Settlement history

Rieden around 1912

Life in the nature park

Only a few prehistoric finds are known from the Reutten valley basin and the Lech valley. It is assumed that Celts came to the Lech Valley from the Allgäu area to go hunting in the Lechauen. They have left their traces. Axes, arrowheads and daggers indicate this. And also the old name "Lic" is said to come from the Celtic tribe of the Likatier. The "stone-rich" or also the "fast-flowing" is supposed to be the translation for "Lic". Both would apply!

Around 15 B.C. the Romans came under emperor Augustus. They built the Via Claudia Augusta. "Lic" became "Liccus", which is said to have the same two meanings in Latin.

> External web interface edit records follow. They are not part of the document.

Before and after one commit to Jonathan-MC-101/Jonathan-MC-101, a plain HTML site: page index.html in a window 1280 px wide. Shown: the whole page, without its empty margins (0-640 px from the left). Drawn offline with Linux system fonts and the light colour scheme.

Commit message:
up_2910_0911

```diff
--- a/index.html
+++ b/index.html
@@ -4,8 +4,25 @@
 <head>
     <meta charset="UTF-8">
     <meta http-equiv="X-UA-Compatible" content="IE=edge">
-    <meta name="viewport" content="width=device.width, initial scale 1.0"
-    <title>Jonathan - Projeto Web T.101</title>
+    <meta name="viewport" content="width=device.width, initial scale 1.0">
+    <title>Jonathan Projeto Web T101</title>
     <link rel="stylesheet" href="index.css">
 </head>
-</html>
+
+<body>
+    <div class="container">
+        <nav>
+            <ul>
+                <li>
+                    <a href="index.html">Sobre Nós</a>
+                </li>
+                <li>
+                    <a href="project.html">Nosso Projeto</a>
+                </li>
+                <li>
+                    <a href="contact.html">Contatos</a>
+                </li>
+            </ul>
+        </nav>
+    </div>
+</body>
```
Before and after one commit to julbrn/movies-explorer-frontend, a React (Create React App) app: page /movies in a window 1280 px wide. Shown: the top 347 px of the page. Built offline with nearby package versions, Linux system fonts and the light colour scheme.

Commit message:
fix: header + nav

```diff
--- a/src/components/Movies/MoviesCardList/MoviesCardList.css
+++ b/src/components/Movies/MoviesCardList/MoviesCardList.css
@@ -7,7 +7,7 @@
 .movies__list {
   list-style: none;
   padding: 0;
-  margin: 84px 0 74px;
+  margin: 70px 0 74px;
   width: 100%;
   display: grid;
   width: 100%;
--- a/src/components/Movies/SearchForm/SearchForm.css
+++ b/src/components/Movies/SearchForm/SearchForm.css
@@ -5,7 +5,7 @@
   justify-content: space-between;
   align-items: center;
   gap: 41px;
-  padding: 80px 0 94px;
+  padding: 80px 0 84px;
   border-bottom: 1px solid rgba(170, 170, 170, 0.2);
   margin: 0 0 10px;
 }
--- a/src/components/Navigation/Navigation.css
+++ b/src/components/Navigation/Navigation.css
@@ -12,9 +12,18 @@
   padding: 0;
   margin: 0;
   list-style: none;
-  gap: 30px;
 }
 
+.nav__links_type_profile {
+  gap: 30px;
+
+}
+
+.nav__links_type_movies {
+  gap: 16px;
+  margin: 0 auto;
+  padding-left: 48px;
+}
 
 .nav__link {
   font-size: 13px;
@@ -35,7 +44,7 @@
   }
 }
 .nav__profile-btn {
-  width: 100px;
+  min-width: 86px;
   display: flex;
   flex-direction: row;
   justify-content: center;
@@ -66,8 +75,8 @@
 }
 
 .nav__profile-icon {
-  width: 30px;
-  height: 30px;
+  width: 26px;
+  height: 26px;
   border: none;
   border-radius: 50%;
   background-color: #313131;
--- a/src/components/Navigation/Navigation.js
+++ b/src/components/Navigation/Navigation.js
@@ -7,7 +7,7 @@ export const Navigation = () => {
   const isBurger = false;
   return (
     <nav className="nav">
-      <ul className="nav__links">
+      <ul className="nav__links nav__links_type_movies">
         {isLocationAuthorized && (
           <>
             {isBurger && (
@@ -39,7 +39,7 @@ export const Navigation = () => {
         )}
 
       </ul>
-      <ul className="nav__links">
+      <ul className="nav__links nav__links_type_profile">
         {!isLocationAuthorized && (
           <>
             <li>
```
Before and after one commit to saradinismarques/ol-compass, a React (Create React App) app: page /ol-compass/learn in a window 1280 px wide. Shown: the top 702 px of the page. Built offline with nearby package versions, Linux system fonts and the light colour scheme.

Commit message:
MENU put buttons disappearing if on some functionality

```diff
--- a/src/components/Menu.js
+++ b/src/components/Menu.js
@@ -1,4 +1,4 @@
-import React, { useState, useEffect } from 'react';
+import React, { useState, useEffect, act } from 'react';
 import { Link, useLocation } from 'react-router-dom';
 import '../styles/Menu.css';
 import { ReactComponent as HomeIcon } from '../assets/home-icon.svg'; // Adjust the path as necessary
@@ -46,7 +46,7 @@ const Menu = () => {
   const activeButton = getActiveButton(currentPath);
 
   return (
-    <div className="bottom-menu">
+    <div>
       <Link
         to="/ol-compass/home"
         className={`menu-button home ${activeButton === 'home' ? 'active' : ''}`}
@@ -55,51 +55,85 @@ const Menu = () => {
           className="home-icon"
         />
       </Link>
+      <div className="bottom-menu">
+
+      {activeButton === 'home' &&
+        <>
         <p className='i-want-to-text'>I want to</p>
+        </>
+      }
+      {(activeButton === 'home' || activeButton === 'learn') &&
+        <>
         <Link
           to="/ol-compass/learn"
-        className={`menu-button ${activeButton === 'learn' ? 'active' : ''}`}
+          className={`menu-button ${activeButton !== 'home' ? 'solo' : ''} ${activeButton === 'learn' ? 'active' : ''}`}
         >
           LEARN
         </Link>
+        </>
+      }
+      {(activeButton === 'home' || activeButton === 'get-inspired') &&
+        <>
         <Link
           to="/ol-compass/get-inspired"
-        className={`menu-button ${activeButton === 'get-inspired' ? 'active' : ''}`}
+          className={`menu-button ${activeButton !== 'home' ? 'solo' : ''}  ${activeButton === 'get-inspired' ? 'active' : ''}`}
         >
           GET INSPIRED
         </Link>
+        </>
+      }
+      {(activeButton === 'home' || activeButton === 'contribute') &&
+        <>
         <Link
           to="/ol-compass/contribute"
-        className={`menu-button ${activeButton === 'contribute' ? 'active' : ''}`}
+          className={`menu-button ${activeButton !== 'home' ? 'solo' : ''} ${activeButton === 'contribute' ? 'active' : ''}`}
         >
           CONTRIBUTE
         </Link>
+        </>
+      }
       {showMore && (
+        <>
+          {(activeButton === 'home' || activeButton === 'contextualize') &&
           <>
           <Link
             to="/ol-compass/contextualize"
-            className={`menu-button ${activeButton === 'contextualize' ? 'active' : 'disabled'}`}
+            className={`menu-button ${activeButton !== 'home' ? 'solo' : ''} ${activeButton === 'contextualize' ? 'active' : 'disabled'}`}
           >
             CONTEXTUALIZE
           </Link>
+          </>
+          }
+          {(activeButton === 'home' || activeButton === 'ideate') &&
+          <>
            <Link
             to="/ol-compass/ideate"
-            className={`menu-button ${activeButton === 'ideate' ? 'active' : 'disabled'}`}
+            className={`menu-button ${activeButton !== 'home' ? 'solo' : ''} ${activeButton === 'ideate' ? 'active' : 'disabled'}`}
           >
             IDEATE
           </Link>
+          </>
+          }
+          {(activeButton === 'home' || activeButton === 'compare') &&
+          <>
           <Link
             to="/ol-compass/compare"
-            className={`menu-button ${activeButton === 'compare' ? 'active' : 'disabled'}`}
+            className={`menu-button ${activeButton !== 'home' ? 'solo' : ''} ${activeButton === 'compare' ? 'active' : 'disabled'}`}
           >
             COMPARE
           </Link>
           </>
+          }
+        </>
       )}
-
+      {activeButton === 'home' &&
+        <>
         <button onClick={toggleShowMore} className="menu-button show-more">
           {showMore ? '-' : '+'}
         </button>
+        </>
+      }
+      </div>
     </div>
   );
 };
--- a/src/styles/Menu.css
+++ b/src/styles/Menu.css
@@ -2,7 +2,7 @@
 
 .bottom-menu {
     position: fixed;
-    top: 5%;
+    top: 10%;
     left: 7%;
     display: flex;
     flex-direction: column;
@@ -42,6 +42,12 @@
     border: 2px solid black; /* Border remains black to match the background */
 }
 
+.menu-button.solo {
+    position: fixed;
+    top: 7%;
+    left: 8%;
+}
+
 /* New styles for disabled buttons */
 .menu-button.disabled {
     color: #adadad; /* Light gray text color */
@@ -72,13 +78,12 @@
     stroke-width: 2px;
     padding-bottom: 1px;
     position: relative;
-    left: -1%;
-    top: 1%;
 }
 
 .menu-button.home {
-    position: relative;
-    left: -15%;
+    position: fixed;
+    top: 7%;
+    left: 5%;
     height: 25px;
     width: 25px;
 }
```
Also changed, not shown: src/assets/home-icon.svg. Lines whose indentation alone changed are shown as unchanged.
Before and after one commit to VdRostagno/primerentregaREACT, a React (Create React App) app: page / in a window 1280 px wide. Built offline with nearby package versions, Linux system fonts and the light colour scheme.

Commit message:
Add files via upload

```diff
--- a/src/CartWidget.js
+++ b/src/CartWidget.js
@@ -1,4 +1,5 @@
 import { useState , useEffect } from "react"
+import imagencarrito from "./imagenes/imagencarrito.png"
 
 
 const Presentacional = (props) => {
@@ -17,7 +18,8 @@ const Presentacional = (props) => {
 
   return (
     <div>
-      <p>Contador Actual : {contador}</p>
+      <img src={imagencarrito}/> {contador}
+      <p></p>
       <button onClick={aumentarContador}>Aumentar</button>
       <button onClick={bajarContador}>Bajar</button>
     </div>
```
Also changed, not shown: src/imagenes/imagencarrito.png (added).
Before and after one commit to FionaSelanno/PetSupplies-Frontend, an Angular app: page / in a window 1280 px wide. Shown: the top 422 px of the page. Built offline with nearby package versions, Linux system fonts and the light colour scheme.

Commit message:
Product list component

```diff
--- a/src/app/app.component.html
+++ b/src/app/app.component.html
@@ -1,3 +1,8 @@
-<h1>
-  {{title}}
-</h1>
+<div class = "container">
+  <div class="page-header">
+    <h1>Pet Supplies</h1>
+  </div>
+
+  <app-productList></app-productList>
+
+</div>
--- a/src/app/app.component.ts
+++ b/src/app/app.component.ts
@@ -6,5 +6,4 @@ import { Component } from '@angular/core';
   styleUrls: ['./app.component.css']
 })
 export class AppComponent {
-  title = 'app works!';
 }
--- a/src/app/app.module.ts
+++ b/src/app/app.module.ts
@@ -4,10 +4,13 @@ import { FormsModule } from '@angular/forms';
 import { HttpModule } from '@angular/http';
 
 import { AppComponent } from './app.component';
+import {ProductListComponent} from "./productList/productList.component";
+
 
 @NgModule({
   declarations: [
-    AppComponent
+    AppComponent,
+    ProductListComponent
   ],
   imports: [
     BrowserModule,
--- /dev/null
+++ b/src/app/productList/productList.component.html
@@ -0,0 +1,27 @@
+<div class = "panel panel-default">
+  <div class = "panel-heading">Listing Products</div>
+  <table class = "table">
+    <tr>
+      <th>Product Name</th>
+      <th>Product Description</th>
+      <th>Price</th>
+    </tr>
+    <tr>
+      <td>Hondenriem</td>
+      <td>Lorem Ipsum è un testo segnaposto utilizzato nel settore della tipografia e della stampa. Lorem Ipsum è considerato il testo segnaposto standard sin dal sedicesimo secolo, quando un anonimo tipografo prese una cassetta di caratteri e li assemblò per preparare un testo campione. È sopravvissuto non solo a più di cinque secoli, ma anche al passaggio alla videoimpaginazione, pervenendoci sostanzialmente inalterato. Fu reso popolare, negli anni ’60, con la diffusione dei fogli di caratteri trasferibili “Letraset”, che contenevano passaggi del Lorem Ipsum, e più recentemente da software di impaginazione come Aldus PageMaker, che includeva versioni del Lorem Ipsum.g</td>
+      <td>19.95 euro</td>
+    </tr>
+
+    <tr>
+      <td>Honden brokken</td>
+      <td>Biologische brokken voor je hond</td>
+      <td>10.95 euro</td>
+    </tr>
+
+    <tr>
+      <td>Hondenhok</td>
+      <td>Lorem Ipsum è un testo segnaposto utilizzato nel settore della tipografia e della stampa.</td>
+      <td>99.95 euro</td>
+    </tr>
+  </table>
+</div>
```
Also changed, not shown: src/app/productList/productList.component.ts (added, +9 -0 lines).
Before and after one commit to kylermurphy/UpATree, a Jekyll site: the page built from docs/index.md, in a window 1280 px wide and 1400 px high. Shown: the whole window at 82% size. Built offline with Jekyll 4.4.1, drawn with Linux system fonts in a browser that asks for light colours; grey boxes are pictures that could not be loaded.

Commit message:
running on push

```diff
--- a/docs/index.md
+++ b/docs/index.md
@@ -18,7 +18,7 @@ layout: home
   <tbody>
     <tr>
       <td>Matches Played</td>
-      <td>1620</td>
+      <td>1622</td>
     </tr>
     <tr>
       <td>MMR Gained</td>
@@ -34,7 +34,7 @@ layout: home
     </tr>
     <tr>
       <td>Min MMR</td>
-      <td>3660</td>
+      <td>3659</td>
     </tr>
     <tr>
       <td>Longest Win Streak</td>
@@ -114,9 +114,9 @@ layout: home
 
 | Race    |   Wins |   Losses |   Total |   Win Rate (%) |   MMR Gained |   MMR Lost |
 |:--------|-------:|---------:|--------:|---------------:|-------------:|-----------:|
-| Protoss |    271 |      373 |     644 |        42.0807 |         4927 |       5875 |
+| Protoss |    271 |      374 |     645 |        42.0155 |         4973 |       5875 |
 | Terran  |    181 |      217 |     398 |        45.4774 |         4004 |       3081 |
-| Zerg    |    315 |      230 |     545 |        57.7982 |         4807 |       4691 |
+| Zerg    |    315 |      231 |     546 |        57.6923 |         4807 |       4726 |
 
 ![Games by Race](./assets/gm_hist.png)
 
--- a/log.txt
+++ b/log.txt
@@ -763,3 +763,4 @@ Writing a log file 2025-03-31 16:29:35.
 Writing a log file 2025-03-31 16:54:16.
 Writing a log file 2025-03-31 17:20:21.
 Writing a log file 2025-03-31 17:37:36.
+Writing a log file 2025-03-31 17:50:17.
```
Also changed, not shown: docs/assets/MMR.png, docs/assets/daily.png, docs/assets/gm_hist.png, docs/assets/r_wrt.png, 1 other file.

From about 500 AD on, several waves of settlements passed over the area around the Tyrolean Lech. It is known that Alemannic tribes, Rhaeto-Romans, Bavarians and Walliser migrated into the area of today's nature park Tiroler Lech.

The Swabian children are a sad chapter in the history of the Lechtal. Often there was not enough food for the many children in a family. As soon as the snow allowed, the eldest had to go over the mountains to the neighboring Allgäu to Kempten or Isny to the children's markets, where they were hired out as cheap labor to rich Allgäu farmers for a season. When winter came again, they returned home to their families in Tyrol.

In earlier times, many craftsmen and tradesmen moved from the nature park region to foreign countries to make their fortune there. The Lechtalers still live up to their reputation as artistically talented people. The works of the wood sculptors and the acting performances of the Geierwallybühne, the largest open-air stage in Tyrol, are known beyond the borders.
Holzgau around 1909

Lech and people

Living with the Lech is not always easy. The Tyrolean Lech has two faces. Picturesque and playful with turquoise-blue water, it can look like a work of art that recreates itself every day. But after rainfall and during snowmelt, it can change its face in a matter of hours. Then it is dirty-brown with huge masses of water making their way.

People still refer to the Lech in the valley area as the "biggest landowner". But in order to be able to live along the Lech and to gain land for pastures and villages, they have first on a small scale, then on a larger scale, diverted the Lech into a smaller bed with walls and dams. What was well-intentioned turned out to be a mistake. The Lech needs space for its water masses. Floods overflowed the fortified banks and caused great damage. With the help of public funds to renaturalize the Lech in places. During the floods, it became clear that where the Lech had retained its wide riverbed, the damage was less than in the built-up sections of the riverbank.

Even today, the Tyrolean Lech is gradually being freed from its obstructions. It is regarded throughout Europe as a prime example of successful river restoration.

"We live in the Tiroler Lech Nature Park!"

A phrase that constantly accompanies the people who are firmly rooted in this natural and cultural landscape and who preserve it with much dedication and effort.

The Tiroler Lech Nature Park is different - it is the only nature park in Tyrol in the valley area. Many protected areas in Tyrol are located in the mountains far away from inhabited areas. The Lech river with its side streams forms the largest contiguous protected area in the valley area of Tyrol. This extensive valley location represents a special feature, because the economic and permanent settlement area of the population along the Tyrolean Lech borders directly on the areas of natural significance. Nevertheless, the share of agriculturally used areas in the Tyrolean Lech Nature Park is not large. Only 6.2% of the protected areas are cultivated. These are agricultural intensive and extensive areas as well as grazed floodplain (forest pasture). In the middle and lower part of the Tyrolean Lech Valley there is a high percentage of agriculturally used land. Particularly in the municipalities of Weißenbach am Lech, Musau and Vils, farmed areas are protected.